Total U.S. net imports of LNG in the AEO2011 Reference case are lower than in the AEO2010 Reference case, due in part to less world liquefaction capacity and greater world regasifi cation capacity, as well as increased use of LNG in markets outside North America. For example, spot market purchases of LNG in Europe are expected to displace pipeline gas supplies that are indexed to world oil prices. Lower natural gas prices in the United States are also a contributing factor.

Coal

Although coal remains the leading fuel for U.S. electricity generation, its share of total electricity generation is consistently lower in the AEO2011 Reference case than in the AEO2010 Reference case through about 2023 (but similar thereafter). As a consequence, while still growing in most projection years, total coal production is slightly lower in the AEO2011 Reference case than in the AEO2010 Reference case.

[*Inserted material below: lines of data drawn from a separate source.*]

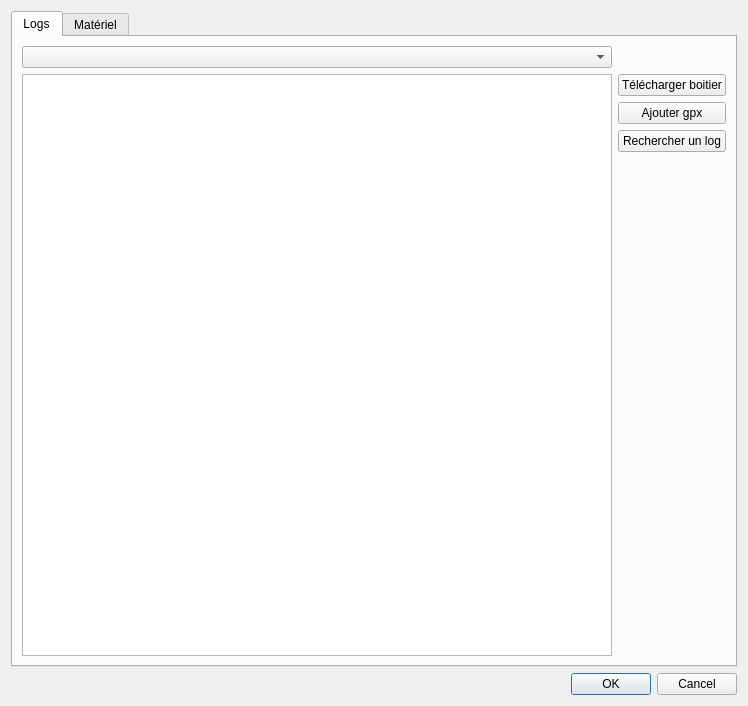
Old version of the form seafoil-log-analyzer/ui/session.ui in the repository ThomasLeMezo/seafoil-tools.
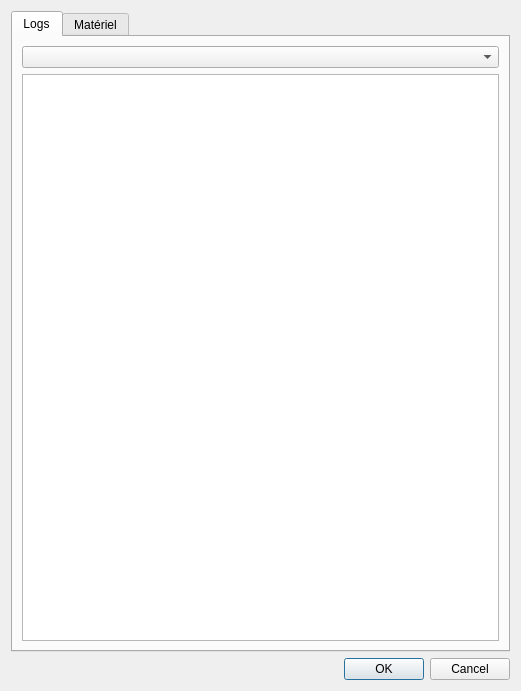
New version of the form.

Patch:
```diff
--- a/seafoil-log-analyzer/ui/session.ui
+++ b/seafoil-log-analyzer/ui/session.ui
@@ -6,8 +6,8 @@
    <rect>
     <x>0</x>
     <y>0</y>
-    <width>748</width>
-    <height>706</height>
+    <width>521</width>
+    <height>691</height>
    </rect>
   </property>
   <property name="windowTitle">
@@ -24,33 +24,12 @@
        <string>Logs</string>
       </attribute>
       <layout class="QGridLayout" name="gridLayout_2">
-       <item row="1" column="0" rowspan="5">
-        <widget class="QListView" name="listView_log"/>
-       </item>
-       <item row="1" column="1">
-        <widget class="QPushButton" name="pushButton_upload_log">
-         <property name="text">
-          <string>Télécharger boitier</string>
-         </property>
-        </widget>
-       </item>
-       <item row="3" column="1">
-        <widget class="QPushButton" name="pushButton_search_log">
-         <property name="text">
-          <string>Rechercher un log</string>
-         </property>
-        </widget>
-       </item>
-       <item row="2" column="1">
-        <widget class="QPushButton" name="pushButton_upload_gpx">
-         <property name="text">
-          <string>Ajouter gpx</string>
-         </property>
-        </widget>
-       </item>
        <item row="0" column="0">
         <widget class="QComboBox" name="comboBox_rider"/>
        </item>
+       <item row="1" column="0" rowspan="3">
+        <widget class="QListView" name="listView_log"/>
+       </item>
       </layout>
      </widget>
      <widget class="QWidget" name="tab_2">
```
Left out of the diff: 6 changed lines with no effect on the pictures.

As U.S. coal use grows in the AEO2011 Reference case, domestic coal production increases at an average rate of 0.7 percent per year, from 21.6 quadrillion Btu (1,075 million short tons) in 2009 to 25.8 quadrillion Btu (1,305 million short tons) in 2035. Production from mines west of the Mississippi River trends upward over the entire projection period. Following a substantial decline in output between 2009 and 2015, coal production east of the Mississippi River remains relatively constant from 2015 through 2035. On a Btu basis, 60 percent of domestic coal production originates from States west of the Mississippi River in 2035, up from 50 percent in 2009.

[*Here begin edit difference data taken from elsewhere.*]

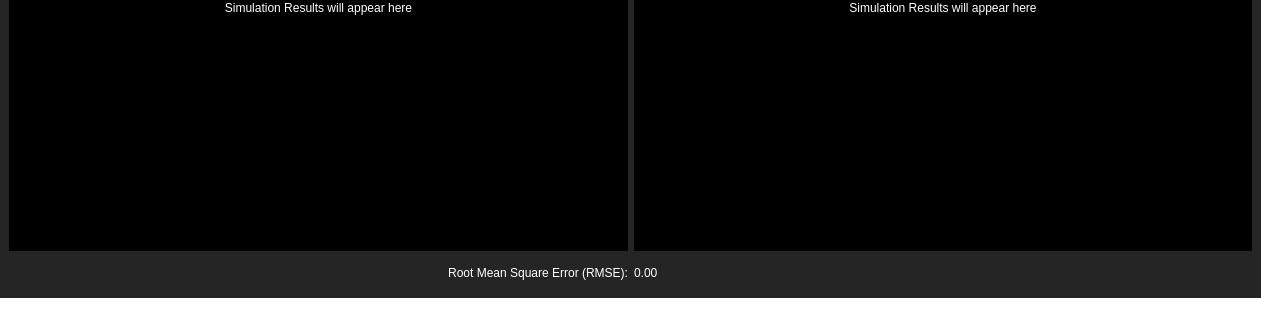
Old version of the form widgets/UI/RMSC03_Past.ui in the repository JV-FIU/Agent-Based-Stock-Market-Simulator; both pictures show x 0 to 1261 and y 385 to 705 of the 1261 by 705 pixel window.
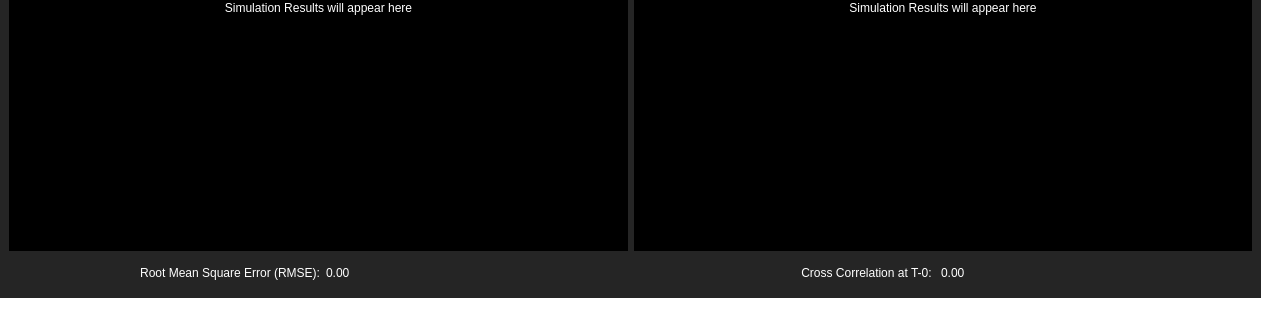
New version of the form.

The edit to the form file:
```diff
--- a/widgets/UI/RMSC03_Past.ui
+++ b/widgets/UI/RMSC03_Past.ui
@@ -60,7 +60,7 @@
 }
 
 /* QTabWidget customization */
-#result1, #result2, #result3, #result4, #result1_4, #result2_4 {
+#result1, #result2, #result3, #result4, #result1_4, #result2_4, #result3_4 {
 	color: #000000;
 	background: #000000;
 	background-color: #000000;
@@ -737,7 +737,7 @@
           <verstretch>0</verstretch>
          </sizepolicy>
         </property>
-        <layout class="QHBoxLayout" name="horizontalLayout_4" stretch="0,0">
+        <layout class="QHBoxLayout" name="horizontalLayout_4" stretch="0,0,0,0">
          <item>
           <widget class="QLabel" name="labrl4">
            <property name="text">
@@ -755,6 +755,23 @@
            </property>
           </widget>
          </item>
+         <item>
+          <widget class="QLabel" name="label_8">
+           <property name="text">
+            <string>Cross Correlation at T-0: </string>
+           </property>
+           <property name="alignment">
+            <set>Qt::AlignRight|Qt::AlignTrailing|Qt::AlignVCenter</set>
+           </property>
+          </widget>
+         </item>
+         <item>
+          <widget class="QLabel" name="xCorrelationTZero">
+           <property name="text">
+            <string>0.00</string>
+           </property>
+          </widget>
+         </item>
         </layout>
        </widget>
       </item>
```
Left out of the diff: 2 changed lines with no effect on the pictures.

Typically, trends in U.S. coal production are linked to its use for electricity generation, which currently accounts for 93 percent of total coal consumption. Coal consumption in the electric power sector in the AEO2011 Reference case (21.8 quadrillion Btu in 2035) is about 1.3 quadrillion Btu less than in the AEO2010 Reference case (23.1 quadrillion Btu in 2035). For the most part, the reduced outlook for coal consumption in the electricity sector is the result of lower natural gas prices that support increased generation from natural gas in the AEO2011 Reference case.